[[ Materials provided open ]]
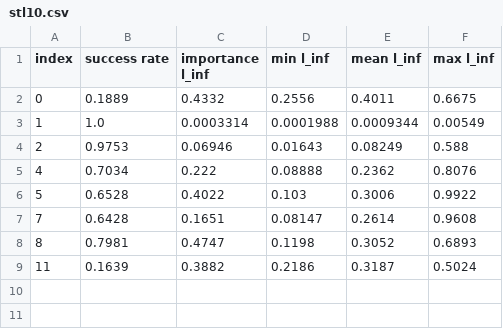
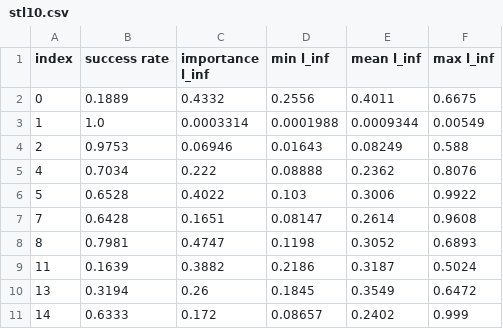
Before and after one commit to SUSTC11612405/ExploreADV, a CSV file: stl10.csv, drawn as a sheet.

Commit message:
update stl10 experiment

```diff
--- a/stl10.csv
+++ b/stl10.csv
@@ -9 +9,3 @@ index,success rate,importance l_inf,min l_inf,mean l_inf,max l_inf
 11,0.1639,0.3882,0.2186,0.3187,0.5024
+13,0.3194,0.26,0.1845,0.3549,0.6472
+14,0.6333,0.172,0.08657,0.2402,0.999
```
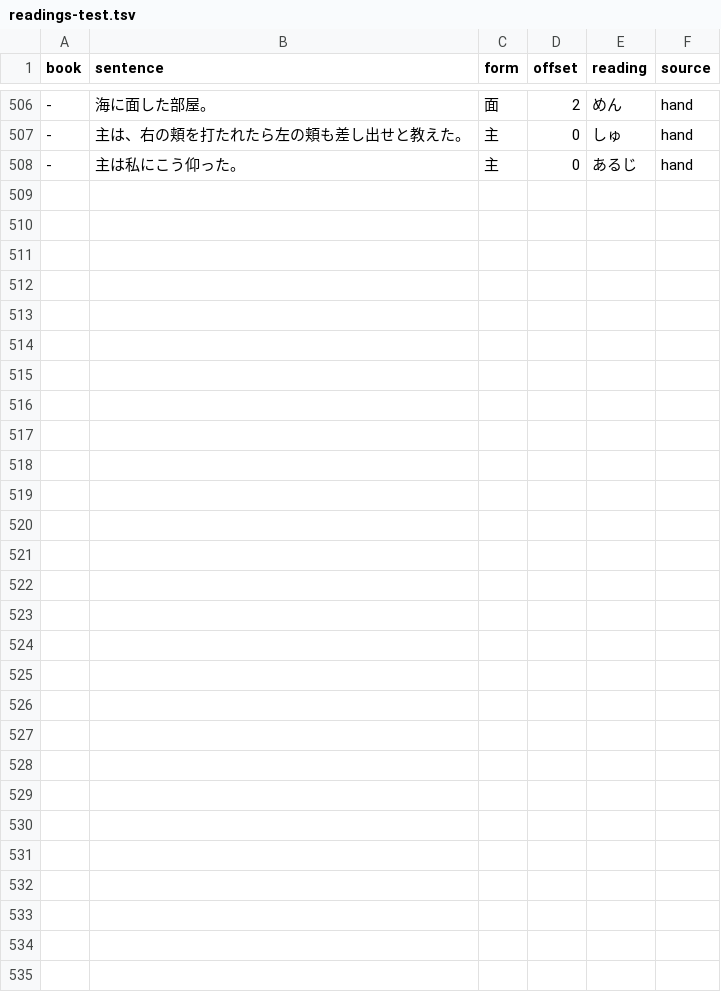
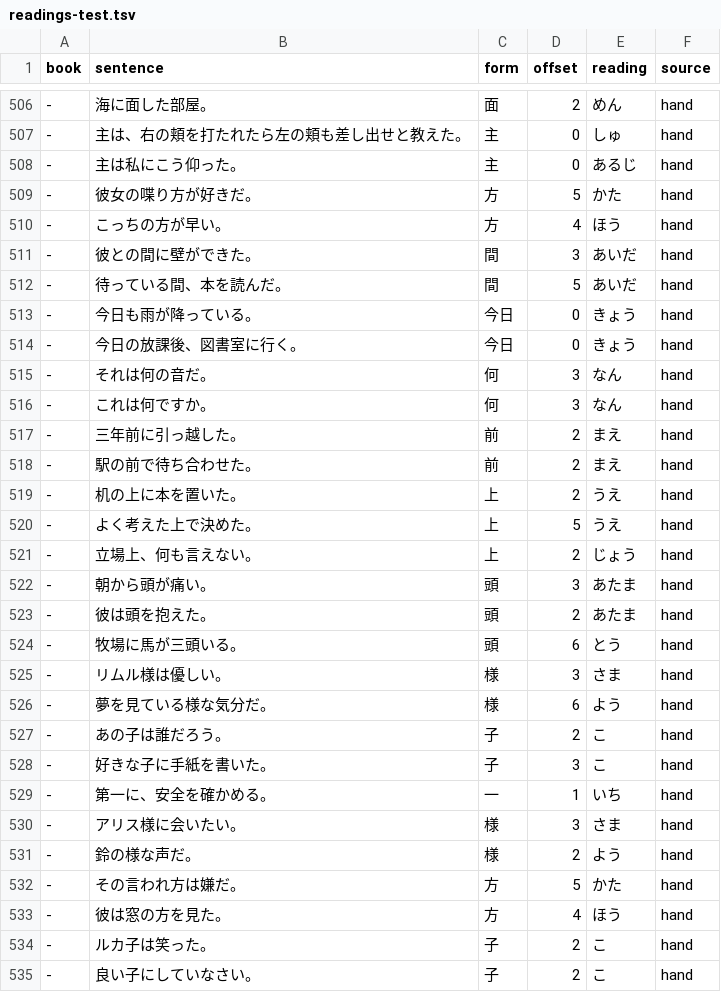
Before and after one commit to blankiekun/yurigana, a TSV file: yurigana/readings-test.tsv, drawn as a sheet; only a part is shown, gaps mark what is left out; the diff names each change by its address in the sheet, - before the commit and + after, or states it on an @@ line.

Commit message:
feat(rules): cue rules for 何 方 様 上 子 一 間 前 頭 今日 (T490) (#131)
* feat(rules): cue rules for ten frequent multi-reading forms (何 方 様 上 子 一 間 前 頭 今日) (T490)

Rules from Opus labels of ~150 bare post-war samples per form (split 1/2 authors; held-out authors gate each rule):
頭 あたま, 上 うえ, 今日 きょう, 何 なん, 様 さま, 前 まえ, 一 いち (第一), 子 こ, 方 かた (verb stem), 間 あいだ (との, ている間、).

* test: 何です, 何の, 何だ are なん by cue (T490)

* feat(rules): 様 さま before に/だ, 方 かた after a passive stem and ほう for a direction, 子 こ after katakana, お, an adjective (T490)

* docs: T490 trade-off row; sanity row for ヨシ子 こ

* fix(rules): 今日もなお stays こんにち (T490)

```diff
--- a/yurigana/readings-test.tsv
+++ b/yurigana/readings-test.tsv
+row 509: - | 彼女の喋り方が好きだ。 | 方 | 5 | かた | hand
+row 510: - | こっちの方が早い。 | 方 | 4 | ほう | hand
+row 511: - | 彼との間に壁ができた。 | 間 | 3 | あいだ | hand
+row 512: - | 待っている間、本を読んだ。 | 間 | 5 | あいだ | hand
+row 513: - | 今日も雨が降っている。 | 今日 | 0 | きょう | hand
+row 514: - | 今日の放課後、図書室に行く。 | 今日 | 0 | きょう | hand
+row 515: - | それは何の音だ。 | 何 | 3 | なん | hand
+row 516: - | これは何ですか。 | 何 | 3 | なん | hand
+row 517: - | 三年前に引っ越した。 | 前 | 2 | まえ | hand
+row 518: - | 駅の前で待ち合わせた。 | 前 | 2 | まえ | hand
+row 519: - | 机の上に本を置いた。 | 上 | 2 | うえ | hand
+row 520: - | よく考えた上で決めた。 | 上 | 5 | うえ | hand
+row 521: - | 立場上、何も言えない。 | 上 | 2 | じょう | hand
+row 522: - | 朝から頭が痛い。 | 頭 | 3 | あたま | hand
+row 523: - | 彼は頭を抱えた。 | 頭 | 2 | あたま | hand
+row 524: - | 牧場に馬が三頭いる。 | 頭 | 6 | とう | hand
+row 525: - | リムル様は優しい。 | 様 | 3 | さま | hand
+row 526: - | 夢を見ている様な気分だ。 | 様 | 6 | よう | hand
+row 527: - | あの子は誰だろう。 | 子 | 2 | こ | hand
+row 528: - | 好きな子に手紙を書いた。 | 子 | 3 | こ | hand
+row 529: - | 第一に、安全を確かめる。 | 一 | 1 | いち | hand
+row 530: - | アリス様に会いたい。 | 様 | 3 | さま | hand
+row 531: - | 鈴の様な声だ。 | 様 | 2 | よう | hand
+row 532: - | その言われ方は嫌だ。 | 方 | 5 | かた | hand
+row 533: - | 彼は窓の方を見た。 | 方 | 4 | ほう | hand
+row 534: - | ルカ子は笑った。 | 子 | 2 | こ | hand
+row 535: - | 良い子にしていなさい。 | 子 | 2 | こ | hand
```
Also changed, not shown: eval/sanity.tsv, 3 other files.
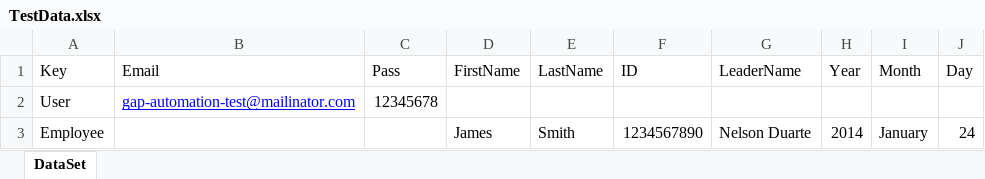
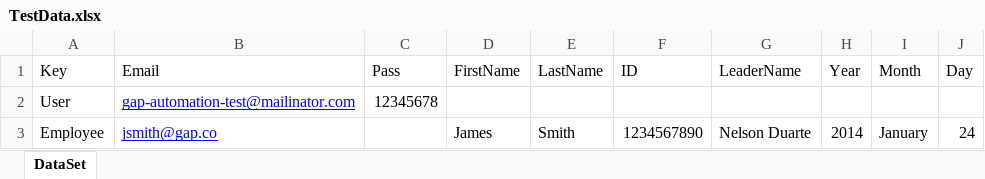
Before and after one commit to daviduos27/TestAutomationGAP, an Excel workbook: TestAutomation/DataAccess/TestData.xlsx, sheet DataSet, drawn as a sheet; values as stored, in another font and other column widths than the file's, no borders; the diff names each change by its address in the sheet, - before the commit and + after, or states it on an @@ line.

```diff
--- a/TestAutomation/DataAccess/TestData.xlsx (sheet DataSet)
+++ b/TestAutomation/DataAccess/TestData.xlsx (sheet DataSet)
-B3 (Email): (empty)
+B3 (Email): jsmith@gap.co
```
Also changed, not shown: 9 other files.
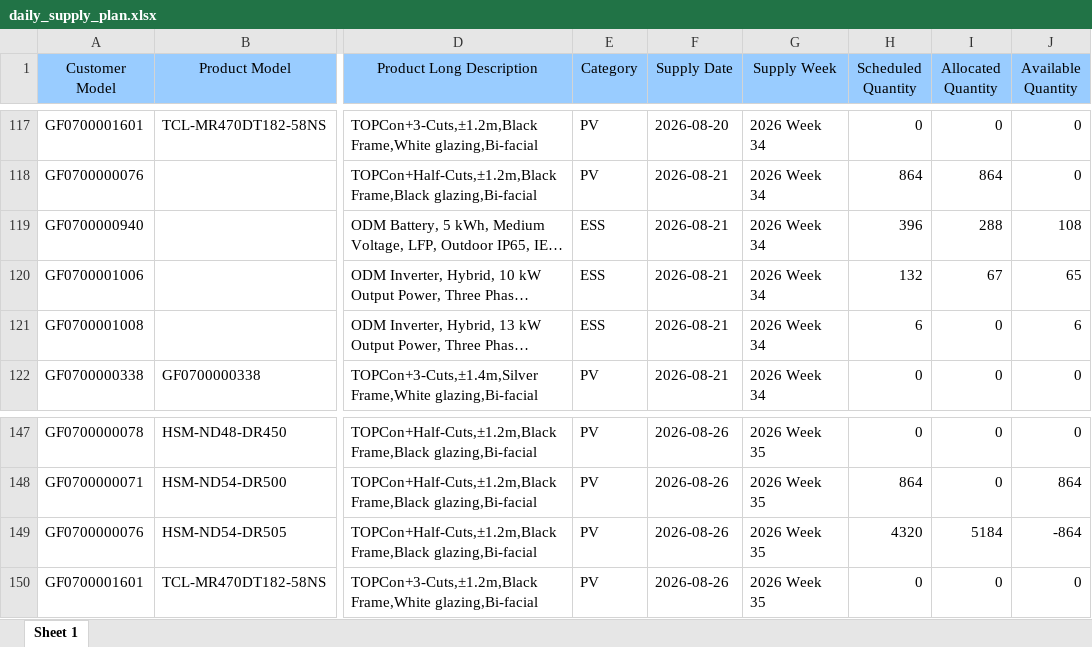
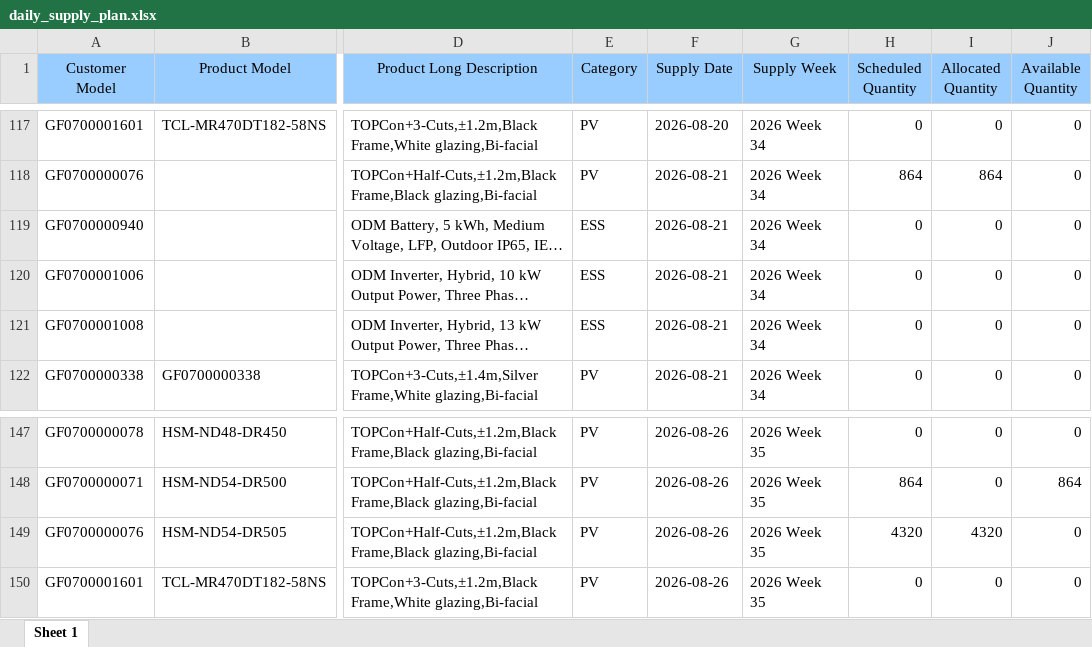
Before and after one commit to hantsuii/EUPV2026, an Excel workbook: templates/daily_supply_plan.xlsx, sheet Sheet 1, drawn as a sheet; only a part is shown, gaps mark what is left out; long unchanged cells end in …; values as stored, in another font and other column widths than the file's, no borders; the diff names each change by its address in the sheet, - before the commit and + after, or states it on an @@ line.

```diff
--- a/templates/daily_supply_plan.xlsx (sheet Sheet 1)
+++ b/templates/daily_supply_plan.xlsx (sheet Sheet 1)
-H119 (Scheduled Quantity): 396
+H119 (Scheduled Quantity): 0
-I119 (Allocated Quantity): 288
+I119 (Allocated Quantity): 0
-J119 (Available Quantity): 108
+J119 (Available Quantity): 0
-H120 (Scheduled Quantity): 132
+H120 (Scheduled Quantity): 0
-I120 (Allocated Quantity): 67
+I120 (Allocated Quantity): 0
-J120 (Available Quantity): 65
+J120 (Available Quantity): 0
-H121 (Scheduled Quantity): 6
+H121 (Scheduled Quantity): 0
-J121 (Available Quantity): 6
+J121 (Available Quantity): 0
-I149 (Allocated Quantity): 5184
+I149 (Allocated Quantity): 4320
-J149 (Available Quantity): -864
+J149 (Available Quantity): 0
```
Also changed, not shown: templates/inventory.xlsx, templates/orderfile_base.xlsx, 1 other file.
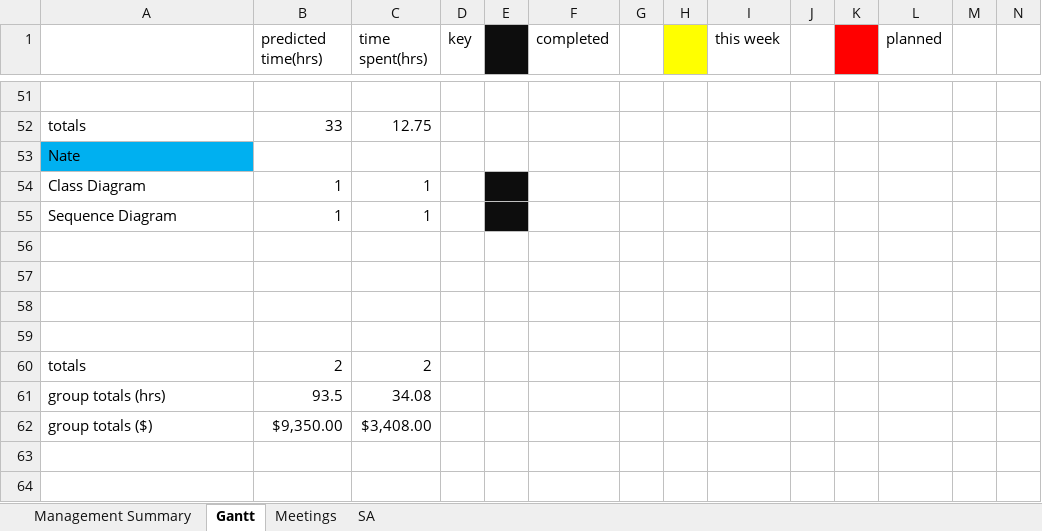
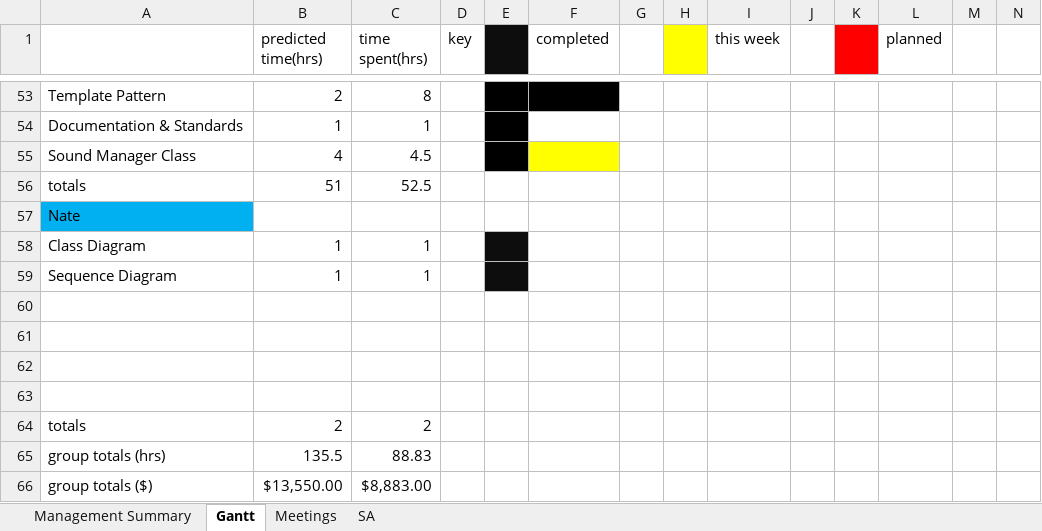
Before and after one commit to Corbono2/Banana-Clone, an Excel workbook: docs/ganttChart.xlsx, sheet Gantt, drawn as a sheet; only a part is shown, gaps mark what is left out; values as stored, in another font and other column widths than the file's, no borders; addresses are those after the commit; rows hold the shown columns only; the diff covers the shown part only; the diff names each change by its address in the sheet, - before the commit and + after, or states it on an @@ line.

```diff
--- a/docs/ganttChart.xlsx (sheet Gantt)
+++ b/docs/ganttChart.xlsx (sheet Gantt)
-row 53: (empty)
+row 53: Template Pattern | 2 | 8
-E53:F53 fill: none
+E53:F53 fill: #000000
+row 54: Documentation & Standards | 1 | 1
+row 55: Sound Manager Class | 4 | 4.5
-B56 (predicted time(hrs)): 33
+B56 (predicted time(hrs)): 51
-C56 (time spent(hrs)): 12.75
+C56 (time spent(hrs)): 52.5
-B65 (predicted time(hrs)): 93.5
+B65 (predicted time(hrs)): 135.5
-C65 (time spent(hrs)): 34.08
+C65 (time spent(hrs)): 88.83
-B66 (predicted time(hrs)): $9,350.00
+B66 (predicted time(hrs)): $13,550.00
-C66 (time spent(hrs)): $3,408.00
+C66 (time spent(hrs)): $8,883.00
```
Also changed, not shown: 9 added rows, 7 removed rows, 11 edited cells and cell formats elsewhere in this sheet, formulas that keep their value, 2 other files.
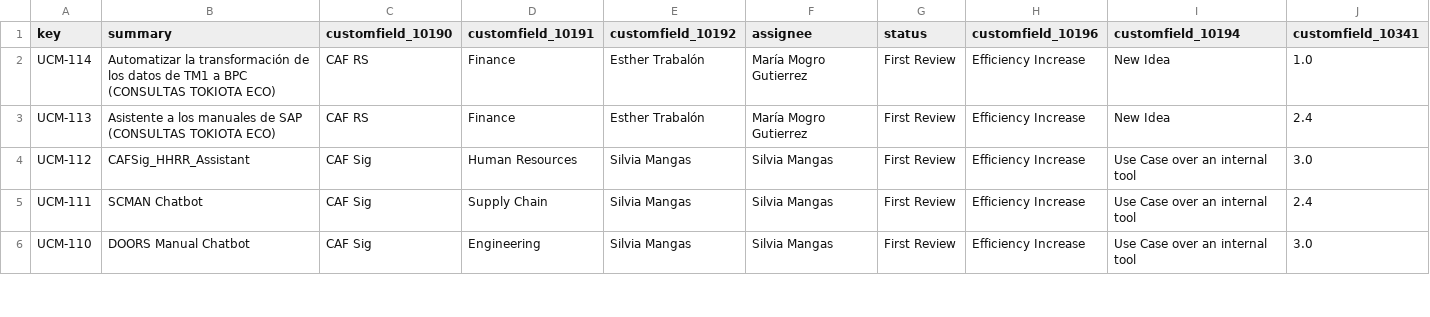
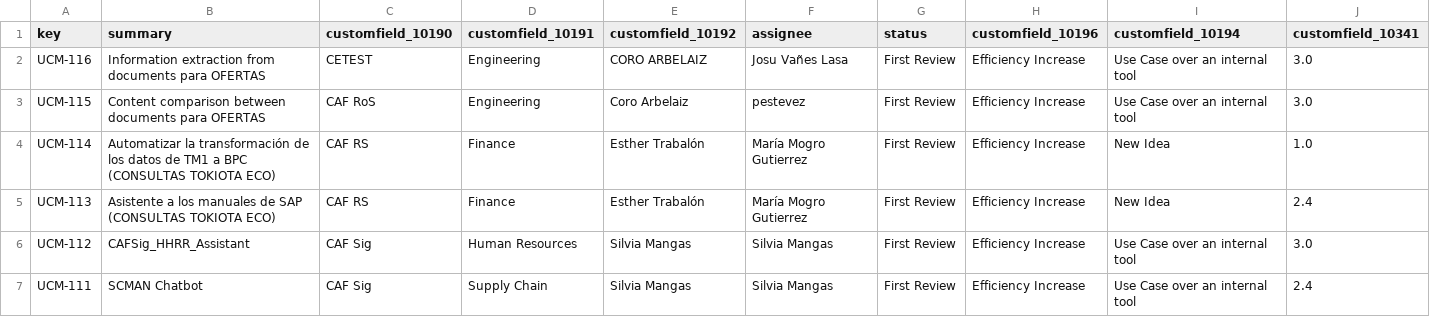
Before and after one commit to EN-LRX1/JIRAX, a CSV file: ucm_issues.csv, drawn as a sheet; only a part is shown; the shorter side is filled out with more unchanged rows; rows hold the shown columns only; the diff names each change by its address in the sheet, - before the commit and + after, or states it on an @@ line.

Commit message:
New use cases added

```diff
--- a/ucm_issues.csv
+++ b/ucm_issues.csv
+row 2: UCM-116 | Information extraction from documents para OFERTAS | CETEST | Engineering | CORO ARBELAIZ | Josu Vañes Lasa | First Review | Efficiency Increase | Use Case over an internal tool | 3.0
+row 3: UCM-115 | Content comparison between documents para OFERTAS | CAF RoS | Engineering | Coro Arbelaiz | pestevez | First Review | Efficiency Increase | Use Case over an internal tool | 3.0
```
[[ Materials provided closed ]]
| Work task |
Which of the lines above contain "mark"? Return them all.

| Finished task |
Before and after one commit to blankiekun/yurigana, a TSV file: yurigana/readings-test.tsv, drawn as a sheet; only a part is shown, gaps mark what is left out; the diff names each change by its address in the sheet, - before the commit and + after, or states it on an @@ line.
Before and after one commit to hantsuii/EUPV2026, an Excel workbook: templates/daily_supply_plan.xlsx, sheet Sheet 1, drawn as a sheet; only a part is shown, gaps mark what is left out; long unchanged cells end in …; values as stored, in another font and other column widths than the file's, no borders; the diff names each change by its address in the sheet, - before the commit and + after, or states it on an @@ line.
Before and after one commit to Corbono2/Banana-Clone, an Excel workbook: docs/ganttChart.xlsx, sheet Gantt, drawn as a sheet; only a part is shown, gaps mark what is left out; values as stored, in another font and other column widths than the file's, no borders; addresses are those after the commit; rows hold the shown columns only; the diff covers the shown part only; the diff names each change by its address in the sheet, - before the commit and + after, or states it on an @@ line.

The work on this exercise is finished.